With only a two mile hike to the fossil filled beach, it was a treat.
We saw many frogs and other critters along the boardwalk. Caroline looks like she is about ready to go skipping. Tra-lah-lah-lah.
It was in the perfect 80′s. The boardwalk comes to an abrupt end. We have two miles ahead of us. Some fantastic scenery. And something possibly never seen before!
Can you find the turtle on the log in this picture?
Can you identify that turtle? Me either, that little guy is WAY too far away.
Keep your eyes peeled on the other side of the walk or you might miss a HUGE worm snake.
Worm snakes (Carphophis amoenus) have tiny little eyes and look very much like a giant worm. The worms know the difference though. These snakes dine on worms! They even have a little spike on their tail to help push those wiggily-iggly slimy little worms in their mouth. Sssssslurps up!
Caroline fondly calls the worm snake and the next snake, LBS’s “little brown snakes.” They may look the same, but they are very different.
Smooth Earthsnakes (Virginia valeriae) spend most of their time underground, they are fossorial. They love to snoop under logs, boards, and rocks for yummy earthworms.
Does that sound like another snake?
Wormsnakes lay eggs like typical snakes. Earthsnakes give live birth. Visually, wormsnakes have pink bellies and a blunt snout. Earth snakes have longer snouts and their scales include black specks.

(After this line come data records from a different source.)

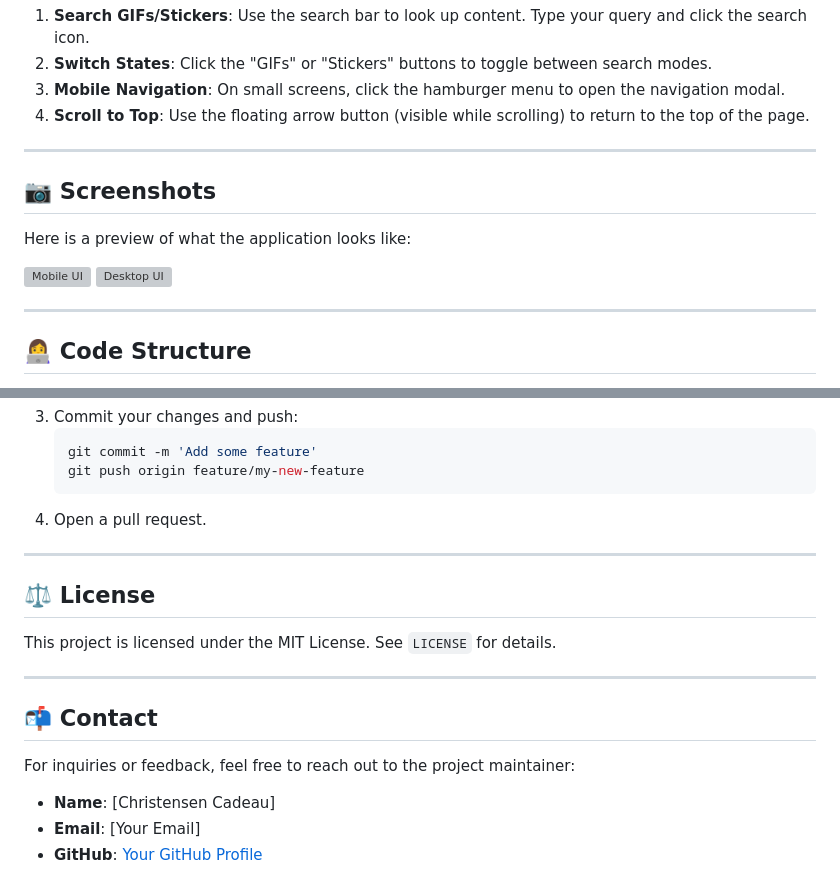
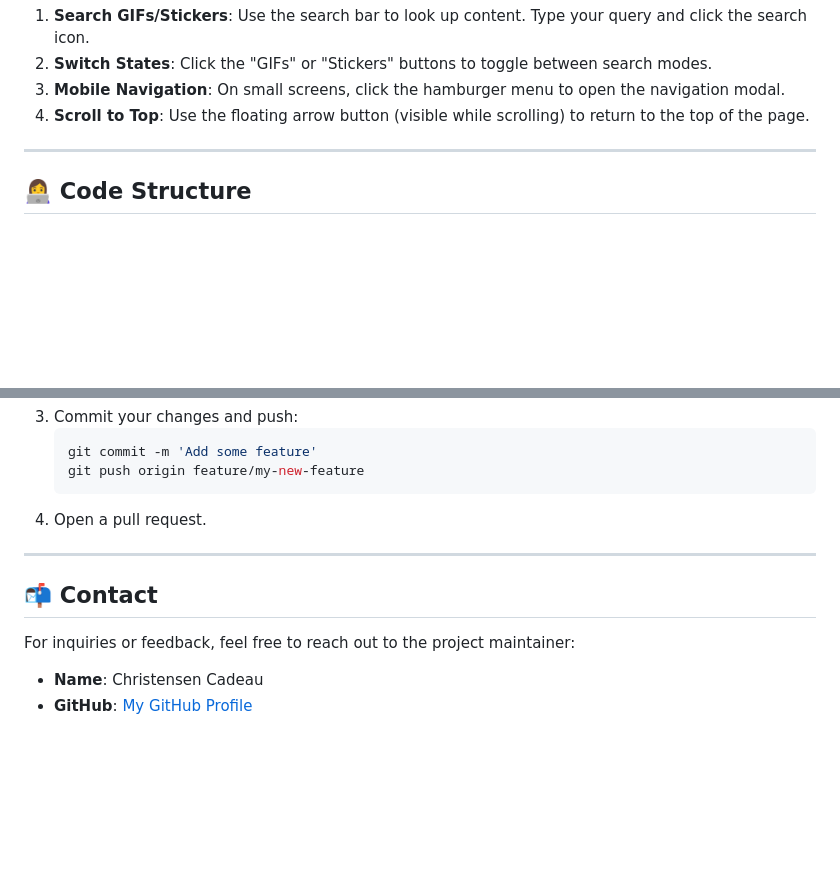
Before and after one commit to Pyro-Kinetic/giffin, a Markdown page: README.md, 2 parts joined by grey strips. Rendered like a GitHub page; blank space fills up the shorter version; grey boxes are pictures that could not be loaded.

```diff
--- a/README.md
+++ b/README.md
@@ -71,15 +71,6 @@ To set up and run the project locally, follow these steps:
 
 ---
 
-## 📷 Screenshots
-
-Here is a preview of what the application looks like:
-
-![Mobile UI](https://via.placeholder.com/400x800) <!-- Add screenshots -->
-![Desktop UI](https://via.placeholder.com/800x400) <!-- Replace placeholders with actual screenshots -->
-
----
-
 ## 👩‍💻 Code Structure
 
 - **index.html**: Application structure and layout.
@@ -108,15 +99,8 @@ Contributions are welcome! To make improvements:
 
 ---
 
-## ⚖️ License
-
-This project is licensed under the MIT License. See `LICENSE` for details.
-
----
-
 ## 📬 Contact
 
 For inquiries or feedback, feel free to reach out to the project maintainer:
-- **Name**: [Christensen Cadeau]
-- **Email**: [Your Email]
-- **GitHub**: [Your GitHub Profile](https://github.com/<your-profile>)
+- **Name**: Christensen Cadeau
+- **GitHub**: [My GitHub Profile](https://github.com/pyro-kinetic)
```
Also changed, not shown: other parts of README.md (+1 -1 lines).
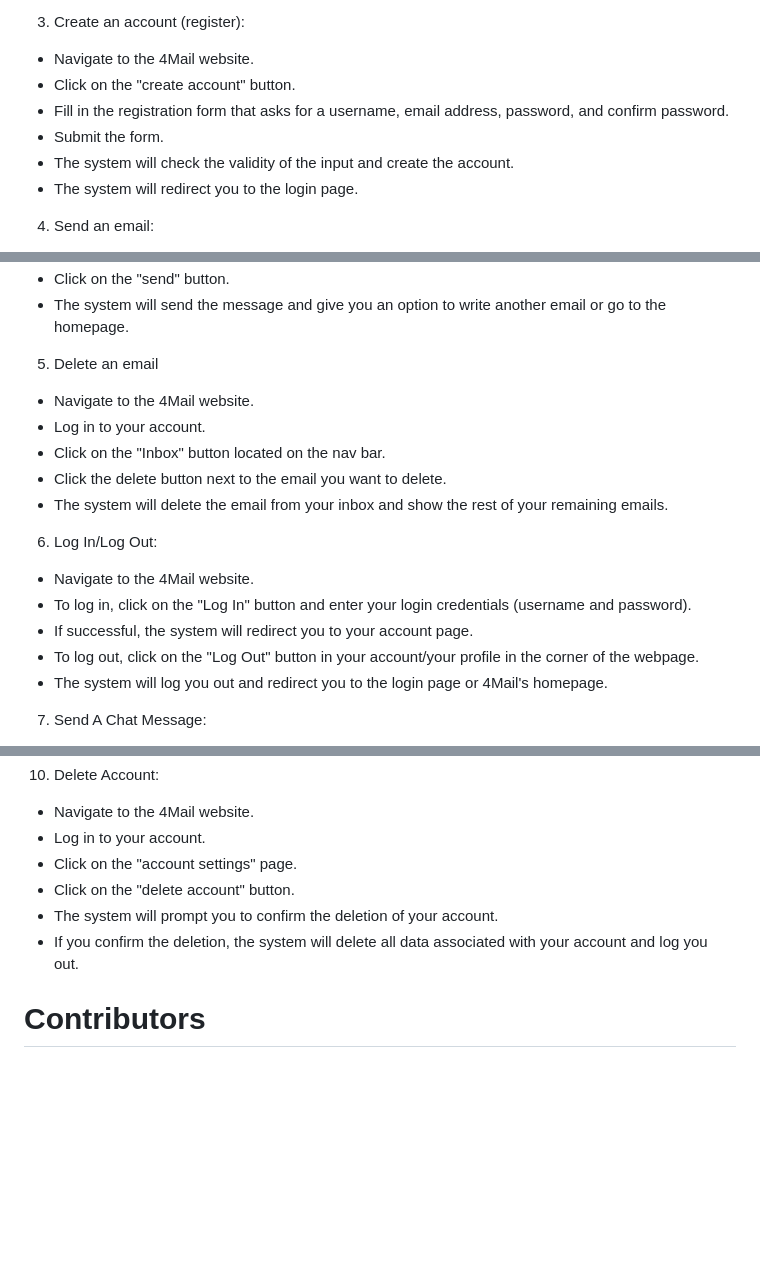
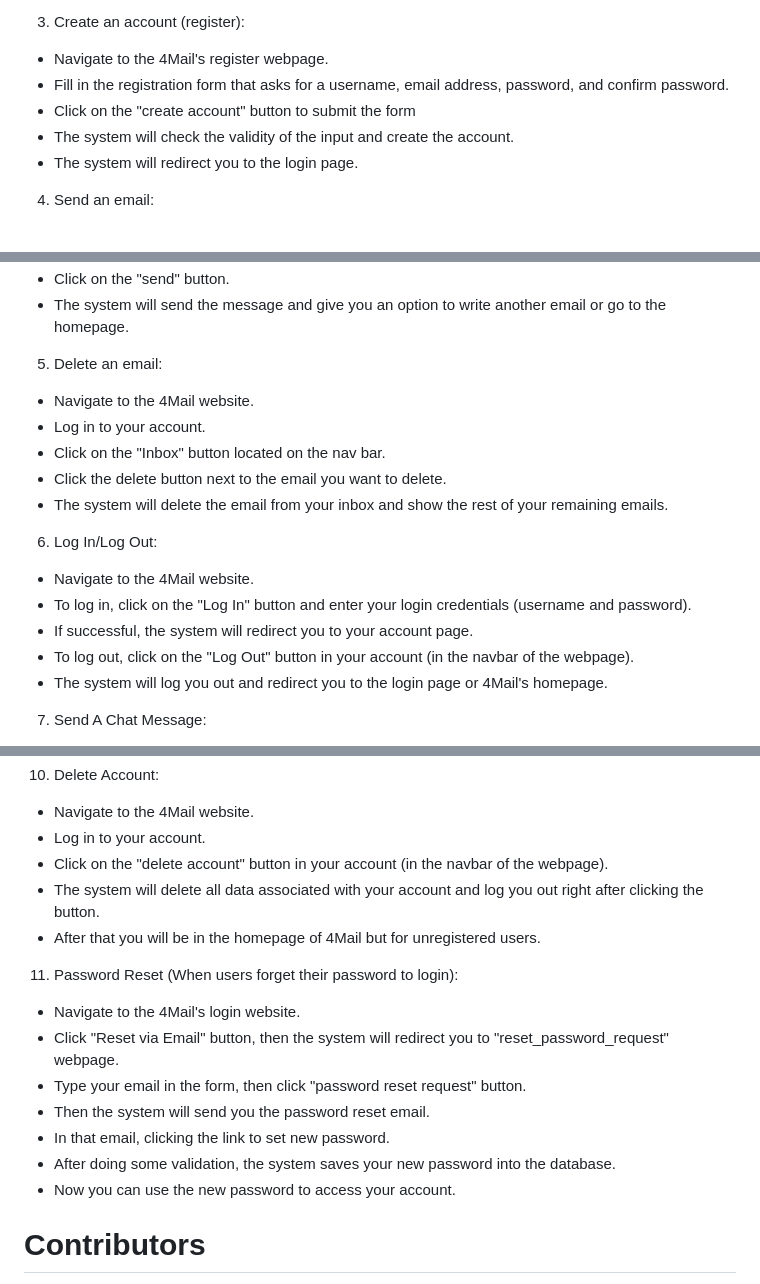
Before and after one commit to mikieyx/4Mail, a Markdown page: readme.md, 3 parts joined by grey strips. GitHub-like rendering; blank space fills up the shorter version.

Commit message:
Update readme.md by my password reset requirement

```diff
--- a/readme.md
+++ b/readme.md
@@ -88,10 +88,9 @@ The following are the main features of 4Mail:
 
 3. Create an account (register):
 
-- Navigate to the 4Mail website.
-- Click on the "create account" button.
+- Navigate to the 4Mail's register webpage.
 - Fill in the registration form that asks for a username, email address, password, and confirm password.
-- Submit the form.
+- Click on the "create account" button to submit the form
 - The system will check the validity of the input and create the account.
 - The system will redirect you to the login page.
 
@@ -106,7 +105,8 @@ The following are the main features of 4Mail:
 - Click on the "send" button.
 - The system will send the message and give you an option to write another email or go to the homepage.
 
-5. Delete an email
+5. Delete an email:
+
 - Navigate to the 4Mail website.
 - Log in to your account.
 - Click on the "Inbox" button located on the nav bar.
@@ -118,7 +118,7 @@ The following are the main features of 4Mail:
 - Navigate to the 4Mail website.
 - To log in, click on the "Log In" button and enter your login credentials (username and password).
 - If successful, the system will redirect you to your account page.
-- To log out, click on the "Log Out" button in your account/your profile in the corner of the webpage.
+- To log out, click on the "Log Out" button in your account (in the navbar of the webpage).
 - The system will log you out and redirect you to the login page or 4Mail's homepage.
 
 7. Send A Chat Message:
@@ -152,10 +152,19 @@ The following are the main features of 4Mail:
 
 - Navigate to the 4Mail website.
 - Log in to your account.
-- Click on the "account settings" page.
-- Click on the "delete account" button.
-- The system will prompt you to confirm the deletion of your account.
-- If you confirm the deletion, the system will delete all data associated with your account and log you out.
+- Click on the "delete account" button in your account (in the navbar of the webpage).
+- The system will delete all data associated with your account and log you out right after clicking the button.
+- After that you will be in the homepage of 4Mail but for unregistered users.
+
+11. Password Reset (When users forget their password to login):
+
+- Navigate to the 4Mail's login website.
+- Click "Reset via Email" button, then the system will redirect you to "reset_password_request" webpage.
+- Type your email in the form, then click "password reset request" button.
+- Then the system will send you the password reset email.
+- In that email, clicking the link to set new password.
+- After doing some validation, the system saves your new password into the database.
+- Now you can use the new password to access your account.
 
 # Contributors
 
```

Ringneck snakes are one of my favorite snakes to find. When you first see them, they look like just another LBS. If they get nervous, you get a surprise! A brilliant yellow, orange, or red belly flashes into view as the snake flips and coils on the ground.
So far we have had amazing luck.
Now we are at the beach. I am amazed at how blue the water is here!
These two pictures were sent to all my friends at work, to taunt them.
We get to play during the normal work week when there is no one around. I love being alone out in the wild. I imagine during the weekends, the beaches are filled with people looking for fossils. You can have as many as you find on the beach. Cool!
One guy we met found several shark teeth and even a few fossilized dolphin teeth.
Back on the trail, this little skink ran right out in front of us. What is with these lizards? Every time we see one I swear they are playing chicken on the hiking trail. Are they making bets with other lizards to see how close they can get to a hiker without getting stepped on or caught? Three worms for three inches!
Check out the huge ear on this guy!
On our way back, several people going the other way told us to watch out for the copperhead in the middle of the trail. It was battling another snake, we swear! Yeah, right. For one it is most likely a non-venomous brown snake. We doubted there was even another snake in the vicinity. Boy were we wrong!
Racer eating a copperhead
A northern black racer has wrestled and killed a bone fide copperhead snake. Then, he began to eat it. We stared in amazement until he slurped down the last of his tail. Down like spaghetti.